→ Material shown

______

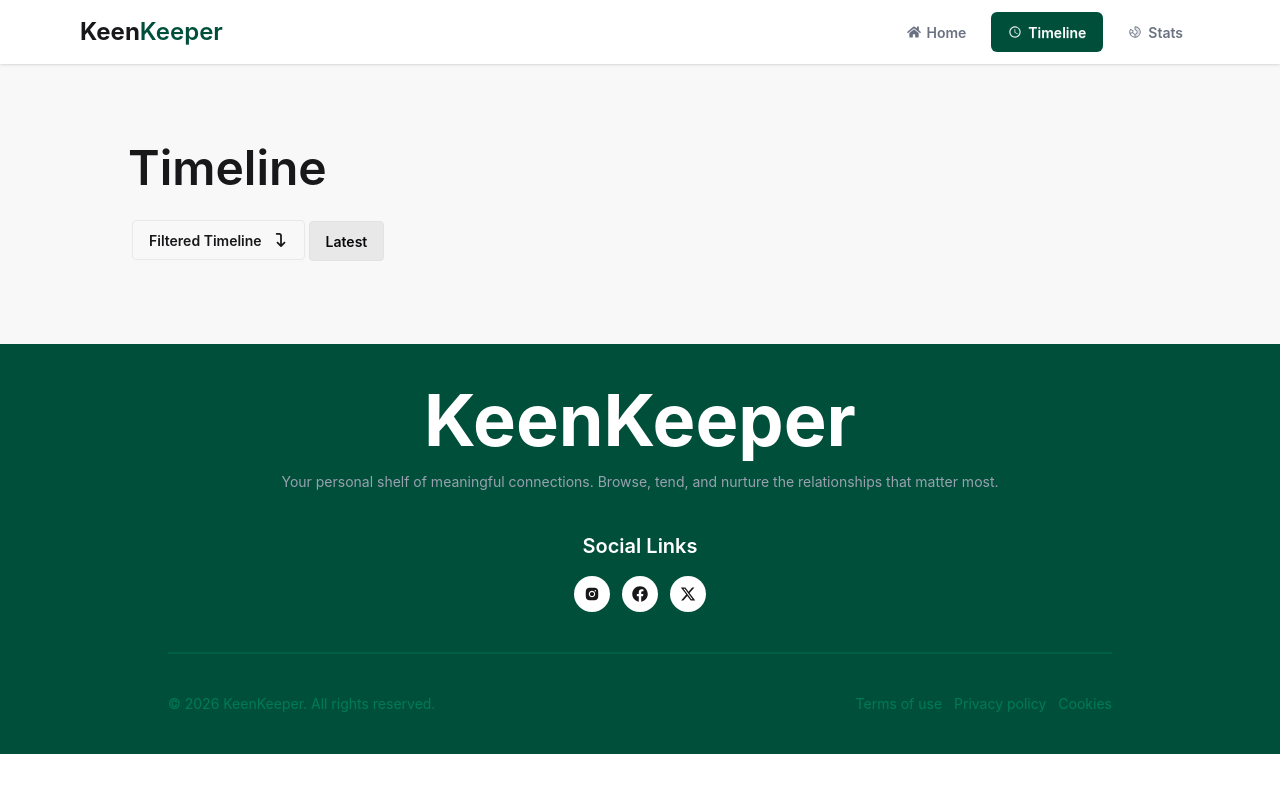
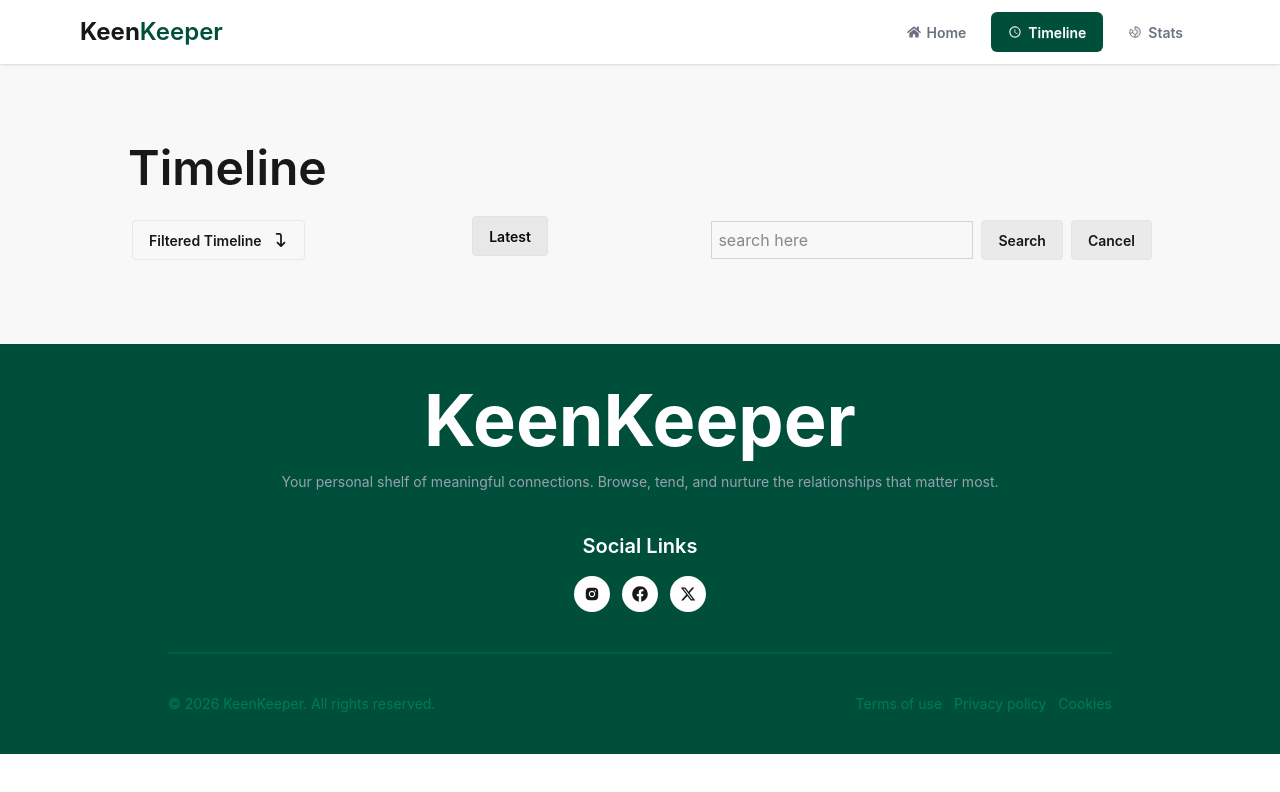
Before and after one commit to Ahmed-Asid/Assignment-7-Keen-Keeper, a React (Vite) app: page /timeline in a window 1280 px wide. Shown: the top 792 px of the page. Built offline with nearby package versions, Linux system fonts and the light colour scheme.

Commit message:
added search functionality

```diff
--- a/src/Pages/timeline/Timeline.jsx
+++ b/src/Pages/timeline/Timeline.jsx
@@ -1,4 +1,4 @@
-import React, { useContext, useState } from 'react';
+import React, { useContext, useMemo, useState } from 'react';
 import { FriendContext } from '../../context/Interactions';
 import { BsChatTextFill, BsFillCameraVideoFill } from 'react-icons/bs';
 import { BiSolidPhoneCall } from 'react-icons/bi';
@@ -7,11 +7,30 @@ import { FaArrowTurnDown } from 'react-icons/fa6';
 const Timeline = () => {
     const [filter, setFilter] = useState("all");
     const [latest, setLatest] = useState(true);
+    const [searchValue, setSearchValue] = useState('');
+    const [search, setSearch] = useState(false);
 
     const { timeline } = useContext(FriendContext);
 
-    const filteredTimeline =
-        filter === "all" ? timeline : timeline.filter(t => t.type === filter);
+    const processedTimeline = useMemo(() => {
+
+        let result = search ? timeline.filter(t =>
+            t.friend.toLowerCase().includes(searchValue.trim().toLowerCase())
+        )
+            : timeline;
+
+        if (filter === 'all') {
+            return result;
+        }
+        else {
+            result.filter(t => t.type === filter);
+        }
+
+        result = [...result].sort((a, b) => latest ? b.date - a.date : a.date - b.date)
+
+        return result;
+
+    }, [timeline, filter, search, searchValue, latest])
 
     const actionType = {
         call: <BiSolidPhoneCall size={30} />,
@@ -20,20 +39,11 @@ const Timeline = () => {
     }
 
 
-    const handleSort = () => {
-        if (latest) {
-            timeline.sort((a, b) => b.date - a.date);
-        }
-        else {
-            timeline.sort((a, b) => a.date - b.date);
-        }
-    }
-    handleSort();
 
     return (
         <div className='space-y-6 my-20 w-[80%] mx-auto'>
             <h1 className='text-5xl font-semibold'>Timeline</h1>
-            <div>
+            <div className='flex gap-2 justify-between'>
                 <div className="dropdown dropdown-start">
                     <div tabIndex={0} role="button" className="btn m-1 flex gap-3 items-center">Filtered Timeline <FaArrowTurnDown /></div>
                     <ul tabIndex="-1" className="dropdown-content menu bg-base-100 rounded-box z-1 w-52 p-2 shadow-sm">
@@ -45,11 +55,17 @@ const Timeline = () => {
                 </div>
 
                 <div onClick={() => setLatest(!latest)} className='btn btn-soft btn-neutral'>{latest ? 'Latest' : 'Oldest'}</div>
+
+                <fieldset className='justify-end flex items-center gap-2 rounded-lg'>
+                    <input value={searchValue} onChange={e => setSearchValue(e.target.value)} type="text" placeholder='search here' className='p-1.5 border border-gray-300' />
+                    <button onClick={() => setSearch(true)} type="submit" className={`btn btn-soft active:btn-primary`} >Search</button>
+                    <button onClick={() => { setSearch(false); setSearchValue('') }} className={`btn btn-soft active:btn-error`} >Cancel</button>
+                </fieldset>
             </div>
 
             <div className='space-y-6'>
                 {
-                    filteredTimeline.map(t => <div key={t.id} className='bg-white rounded-lg p-4 flex flex-col sm:flex-row gap-4 items-center text-center sm:text-start'>
+                    processedTimeline.map(t => <div key={t.id} className='bg-white rounded-lg p-4 flex flex-col sm:flex-row gap-4 items-center text-center sm:text-start'>
                         <div>{actionType[t.type]}</div>
                         <div>
                             <p><span className='text-xl font-medium capitalize'>{t.type}</span> with {t.friend}</p>
--- a/src/context/Interactions.jsx
+++ b/src/context/Interactions.jsx
@@ -23,9 +23,10 @@ const Interactions = ({ children }) => {
     }
 
 
+
     const data = {
         timeline,
-        handleInteraction
+        handleInteraction,
     }
 
     return (
```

______

The answer should hold every entry exactly as given and no pictures at all.

Before and after one commit to Ahmed-Asid/Assignment-7-Keen-Keeper, a React (Vite) app: page /timeline in a window 1280 px wide. Shown: the top 792 px of the page. Built offline with nearby package versions, Linux system fonts and the light colour scheme.

Commit message:
added search functionality

```diff
--- a/src/Pages/timeline/Timeline.jsx
+++ b/src/Pages/timeline/Timeline.jsx
@@ -1,4 +1,4 @@
-import React, { useContext, useState } from 'react';
+import React, { useContext, useMemo, useState } from 'react';
 import { FriendContext } from '../../context/Interactions';
 import { BsChatTextFill, BsFillCameraVideoFill } from 'react-icons/bs';
 import { BiSolidPhoneCall } from 'react-icons/bi';
@@ -7,11 +7,30 @@ import { FaArrowTurnDown } from 'react-icons/fa6';
 const Timeline = () => {
     const [filter, setFilter] = useState("all");
     const [latest, setLatest] = useState(true);
+    const [searchValue, setSearchValue] = useState('');
+    const [search, setSearch] = useState(false);
 
     const { timeline } = useContext(FriendContext);
 
-    const filteredTimeline =
-        filter === "all" ? timeline : timeline.filter(t => t.type === filter);
+    const processedTimeline = useMemo(() => {
+
+        let result = search ? timeline.filter(t =>
+            t.friend.toLowerCase().includes(searchValue.trim().toLowerCase())
+        )
+            : timeline;
+
+        if (filter === 'all') {
+            return result;
+        }
+        else {
+            result.filter(t => t.type === filter);
+        }
+
+        result = [...result].sort((a, b) => latest ? b.date - a.date : a.date - b.date)
+
+        return result;
+
+    }, [timeline, filter, search, searchValue, latest])
 
     const actionType = {
         call: <BiSolidPhoneCall size={30} />,
@@ -20,20 +39,11 @@ const Timeline = () => {
     }
 
 
-    const handleSort = () => {
-        if (latest) {
-            timeline.sort((a, b) => b.date - a.date);
-        }
-        else {
-            timeline.sort((a, b) => a.date - b.date);
-        }
-    }
-    handleSort();
 
     return (
         <div className='space-y-6 my-20 w-[80%] mx-auto'>
             <h1 className='text-5xl font-semibold'>Timeline</h1>
-            <div>
+            <div className='flex gap-2 justify-between'>
                 <div className="dropdown dropdown-start">
                     <div tabIndex={0} role="button" className="btn m-1 flex gap-3 items-center">Filtered Timeline <FaArrowTurnDown /></div>
                     <ul tabIndex="-1" className="dropdown-content menu bg-base-100 rounded-box z-1 w-52 p-2 shadow-sm">
@@ -45,11 +55,17 @@ const Timeline = () => {
                 </div>
 
                 <div onClick={() => setLatest(!latest)} className='btn btn-soft btn-neutral'>{latest ? 'Latest' : 'Oldest'}</div>
+
+                <fieldset className='justify-end flex items-center gap-2 rounded-lg'>
+                    <input value={searchValue} onChange={e => setSearchValue(e.target.value)} type="text" placeholder='search here' className='p-1.5 border border-gray-300' />
+                    <button onClick={() => setSearch(true)} type="submit" className={`btn btn-soft active:btn-primary`} >Search</button>
+                    <button onClick={() => { setSearch(false); setSearchValue('') }} className={`btn btn-soft active:btn-error`} >Cancel</button>
+                </fieldset>
             </div>
 
             <div className='space-y-6'>
                 {
-                    filteredTimeline.map(t => <div key={t.id} className='bg-white rounded-lg p-4 flex flex-col sm:flex-row gap-4 items-center text-center sm:text-start'>
+                    processedTimeline.map(t => <div key={t.id} className='bg-white rounded-lg p-4 flex flex-col sm:flex-row gap-4 items-center text-center sm:text-start'>
                         <div>{actionType[t.type]}</div>
                         <div>
                             <p><span className='text-xl font-medium capitalize'>{t.type}</span> with {t.friend}</p>
--- a/src/context/Interactions.jsx
+++ b/src/context/Interactions.jsx
@@ -23,9 +23,10 @@ const Interactions = ({ children }) => {
     }
 
 
+
     const data = {
         timeline,
-        handleInteraction
+        handleInteraction,
     }
 
     return (
```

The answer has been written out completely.